But for manufacturing 3D printing innovation could lead to a disruptive change in the way we make things.
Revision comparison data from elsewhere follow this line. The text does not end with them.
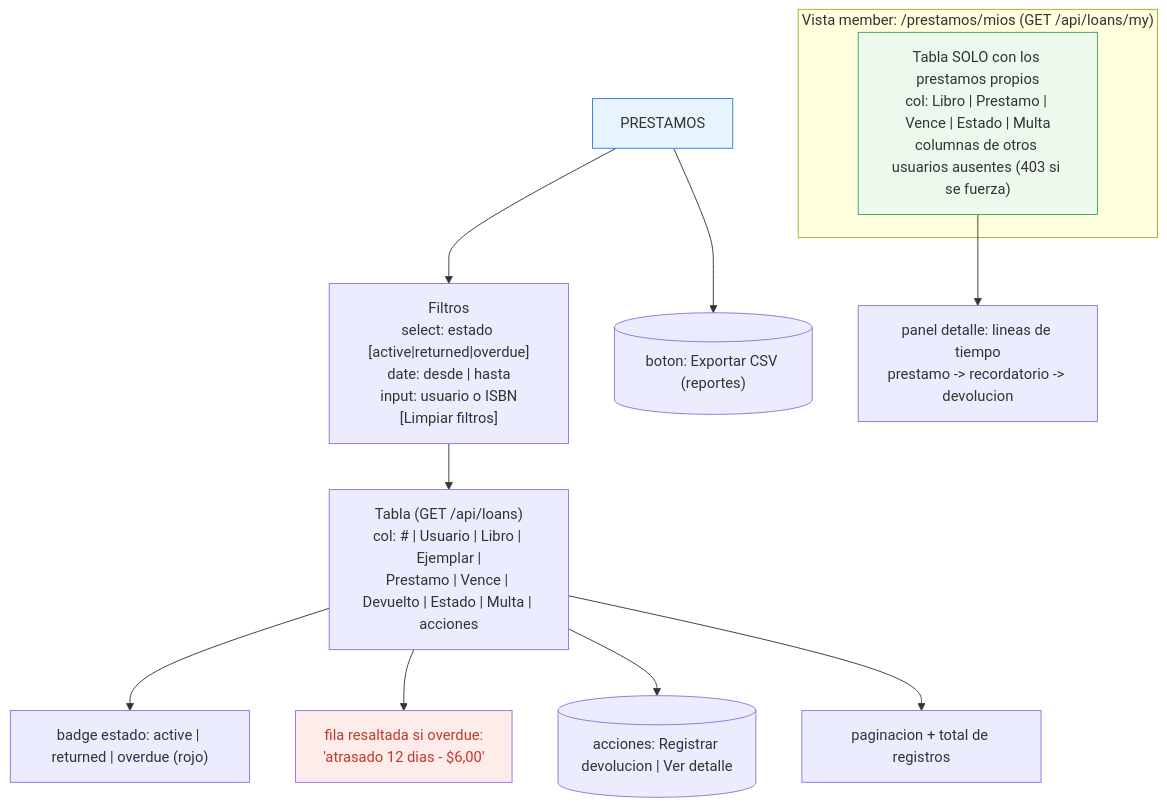
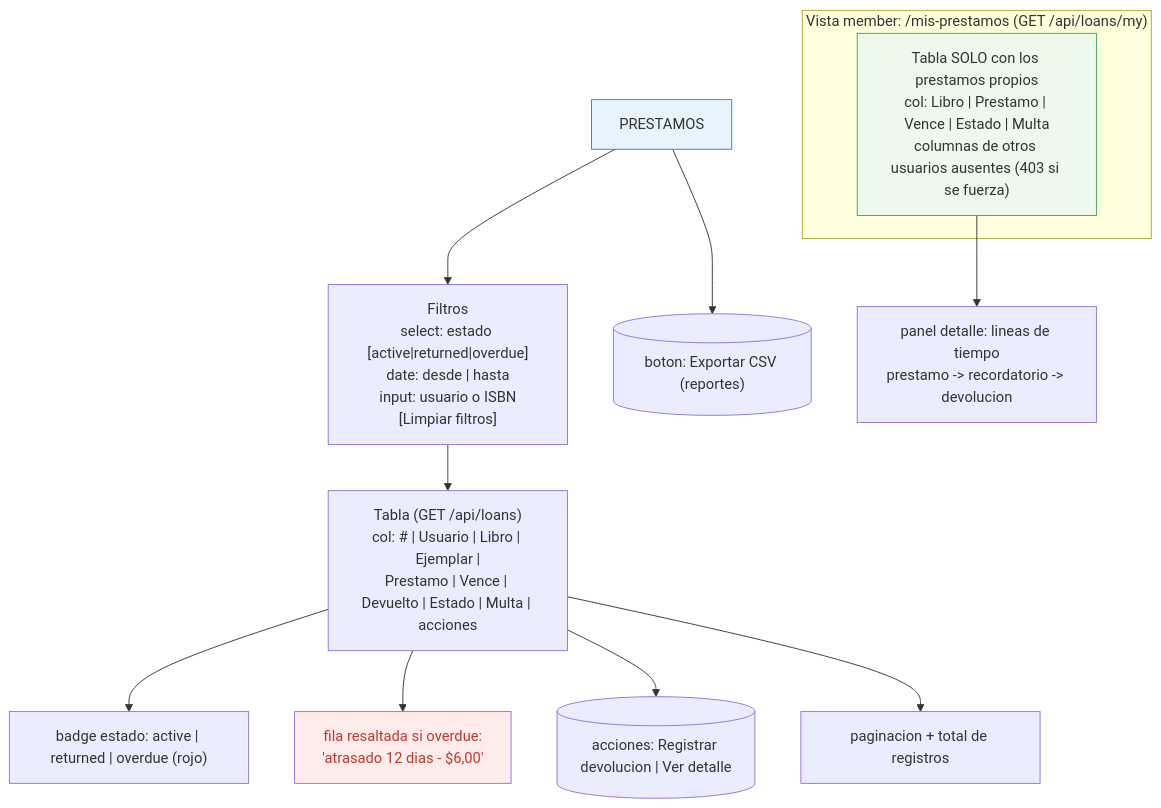
One commit to AngelC00kies/sistema-biblioteca changed the seventh of 13 diagrams in docs/07-interfaces.md. Above: the diagram before and after it, drawn with Mermaid. The commit also changed other lines of this file and 21 other files, not shown here.

````diff
--- a/docs/07-interfaces.md
+++ b/docs/07-interfaces.md
@@ -219,20 +219,20 @@
 ```mermaid
 graph TD
   L3["PRESTAMOS"] --> F3["Filtros<br/>select: estado [active|returned|overdue]<br/>date: desde | hasta<br/>input: usuario o ISBN<br/>[Limpiar filtros]"]
   F3 --> T3["Tabla (GET /api/loans)<br/>col: # | Usuario | Libro | Ejemplar |<br/>Prestamo | Vence | Devuelto | Estado | Multa | acciones"]
   T3 --> EG["badge estado: active | returned | overdue (rojo)"]
   T3 --> LATE["fila resaltada si overdue:<br/>'atrasado 12 dias - $6,00'"]
   T3 --> AC[("acciones: Registrar devolucion | Ver detalle")]
   T3 --> PG3["paginacion + total de registros"]
 
-  subgraph VISTA_MEMBER[" Vista member: /prestamos/mios (GET /api/loans/my)"]
+  subgraph VISTA_MEMBER[" Vista member: /mis-prestamos (GET /api/loans/my)"]
     T4["Tabla SOLO con los prestamos propios<br/>col: Libro | Prestamo | Vence | Estado | Multa<br/>columnas de otros usuarios ausentes (403 si se fuerza)"]
   end
 
   L3 --> XLS[("boton: Exportar CSV (reportes)")]
   T4 --> DET["panel detalle: lineas de tiempo<br/>prestamo -> recordatorio -> devolucion"]
 
   style L3 fill:#e8f4fd,stroke:#2c7be5
   style LATE fill:#fdecea,color:#c0392b
   style T4 fill:#eef9ee,stroke:#3aa655
 ```
````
It could be the key to true mass-customisation as well as truly sustainable manufacturing.
And Cefic - SusChem will be demonstrating the potential for 3-D printing at its booth in the exhibition space at the 6th European Innovation Summit on 17 – 19 November 2014 at the European Parliament.
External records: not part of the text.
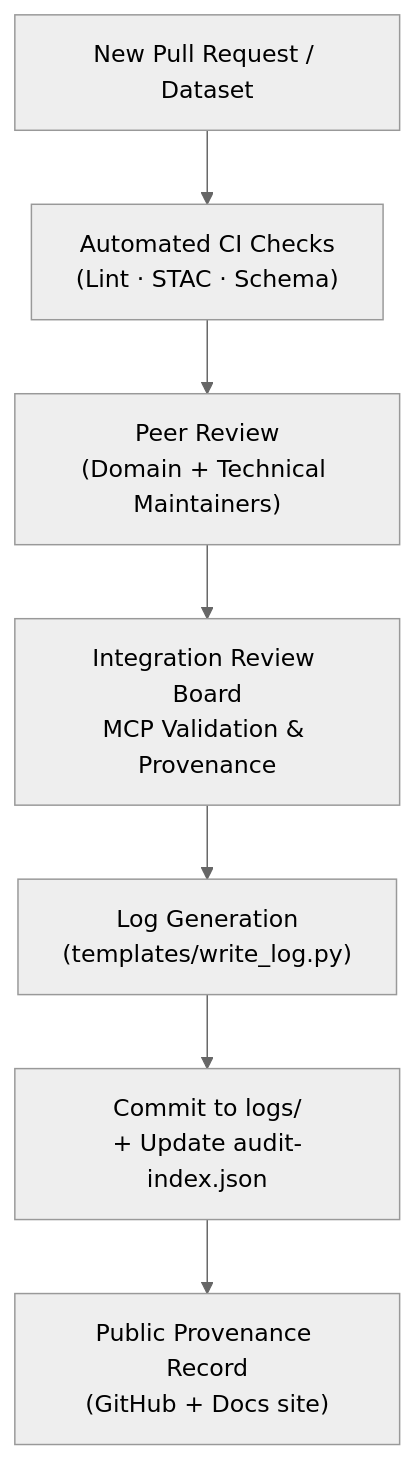
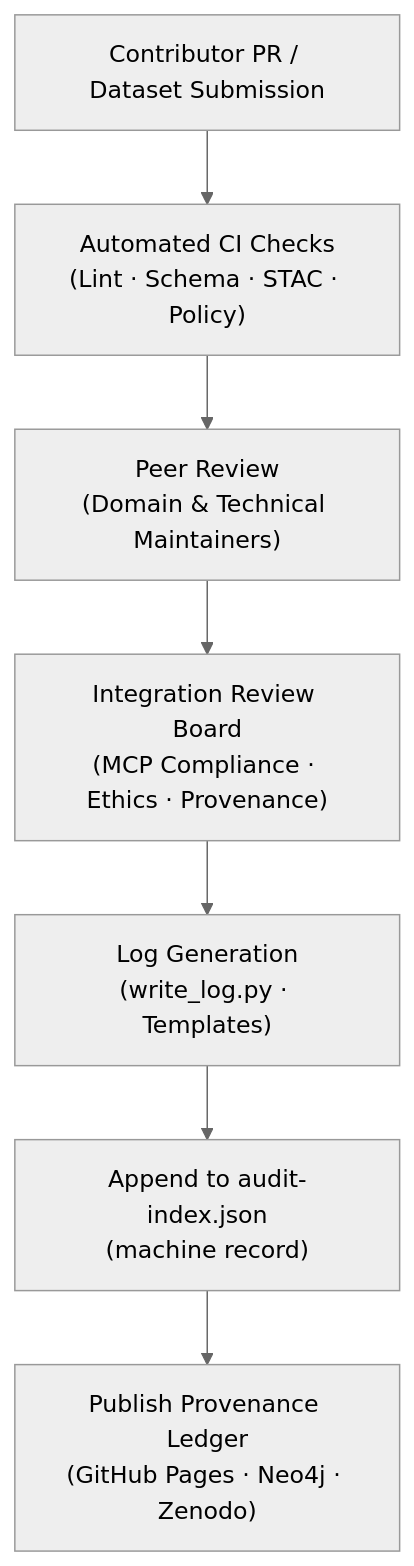
Before and after one commit to bartytime4life/Kansas-Frontier-Matrix: the diagram in docs/integration/reviews/logs/README.md, drawn with Mermaid (neutral theme). The commit also changed other lines of this file, not shown here.

First line of the commit message:
Revise README.md for review logs and governance details

````diff
--- a/docs/integration/reviews/logs/README.md
+++ b/docs/integration/reviews/logs/README.md
@@ -82,9 +118,9 @@
 ```mermaid
 flowchart TD
-    A["New Pull Request / Dataset"] --> B["Automated CI Checks\n(Lint · STAC · Schema)"]
-    B --> C["Peer Review\n(Domain + Technical Maintainers)"]
-    C --> D["Integration Review Board\nMCP Validation & Provenance"]
-    D --> E["Log Generation\n(templates/write_log.py)"]
-    E --> F["Commit to logs/\n+ Update audit-index.json"]
-    F --> G["Public Provenance Record\n(GitHub + Docs site)"]
+    A["Contributor PR / Dataset Submission"] --> B["Automated CI Checks<br/>(Lint · Schema · STAC · Policy)"]
+    B --> C["Peer Review<br/>(Domain & Technical Maintainers)"]
+    C --> D["Integration Review Board<br/>(MCP Compliance · Ethics · Provenance)"]
+    D --> E["Log Generation<br/>(write_log.py · Templates)"]
+    E --> F["Append to audit-index.json<br/>(machine record)"]
+    F --> G["Publish Provenance Ledger<br/>(GitHub Pages · Neo4j · Zenodo)"]
 ```
````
What is 3D printing?
3D printing (aka Additive Manufacturing) is based on making a three-dimensional object from an electronic data set through an additive process of adding layers of material in successive steps under computer control.
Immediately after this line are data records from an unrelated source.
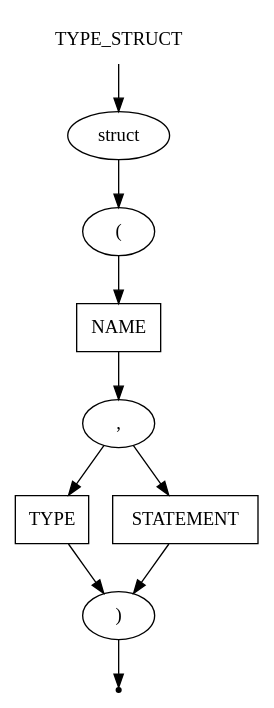
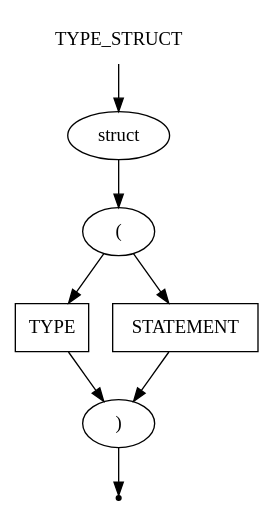
One commit to IMZolin/PSAD changed the diagram in src/PSADParser/grammar/type_struct.gv. Above: the diagram before and after it, drawn with Graphviz. The commit also changed 10 other files, not shown here.

```diff
--- a/src/PSADParser/grammar/type_struct.gv
+++ b/src/PSADParser/grammar/type_struct.gv
@@ -1,21 +1,17 @@
 digraph TYPE_STRUCT{
     start [label=TYPE_STRUCT shape=plaintext]
     struct [label=struct shape=oval]
     open [label="(" shape=oval]
-    name [label=NAME shape=box]
     type [label=TYPE shape=box]
     statement [label=STATEMENT shape=box]
     close [label=")" shape=oval]
-    comma [label="," shape=oval]
     end [label="" shape=point]
 
     start -> struct
     struct -> open
-    open -> name
-    name -> comma
-    comma -> type
-    comma -> statement
+    open -> type
+    open -> statement
     type -> close
     statement -> close
     close -> end
 }
```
Additive manufacturing is a key technology for fostering European innovation and manufacturing industry – effectively reducing the gap between innovation and manufacturing.
The first 3D printers were developed 30 years ago, but the area experienced rapid growth from 1990 when plastic extrusion technology was commercialized using fused deposition modeling and thermoplastics with high melting point for rapid prototyping and small series production. 3D-printing allowed production of products in small quantities at relatively low cost.
3D printing has a vast array of applications from use in the medical and dental industries and in biotechnology (human tissue replacement), architecture, industrial design, and the aerospace and automotive industries. Consumer applications now include fashion and jewelry products. The global market for materials and services for 3-D printing (not including the printers themselves) is predicted to grow to US$ 10.8 billion by 2018.
Future 3D printing applications will require improved quality in, for example, the surface finish of components. This means that the range of available materials suited for additive manufacturing needs to be extended to cover a full portfolio of consumer products.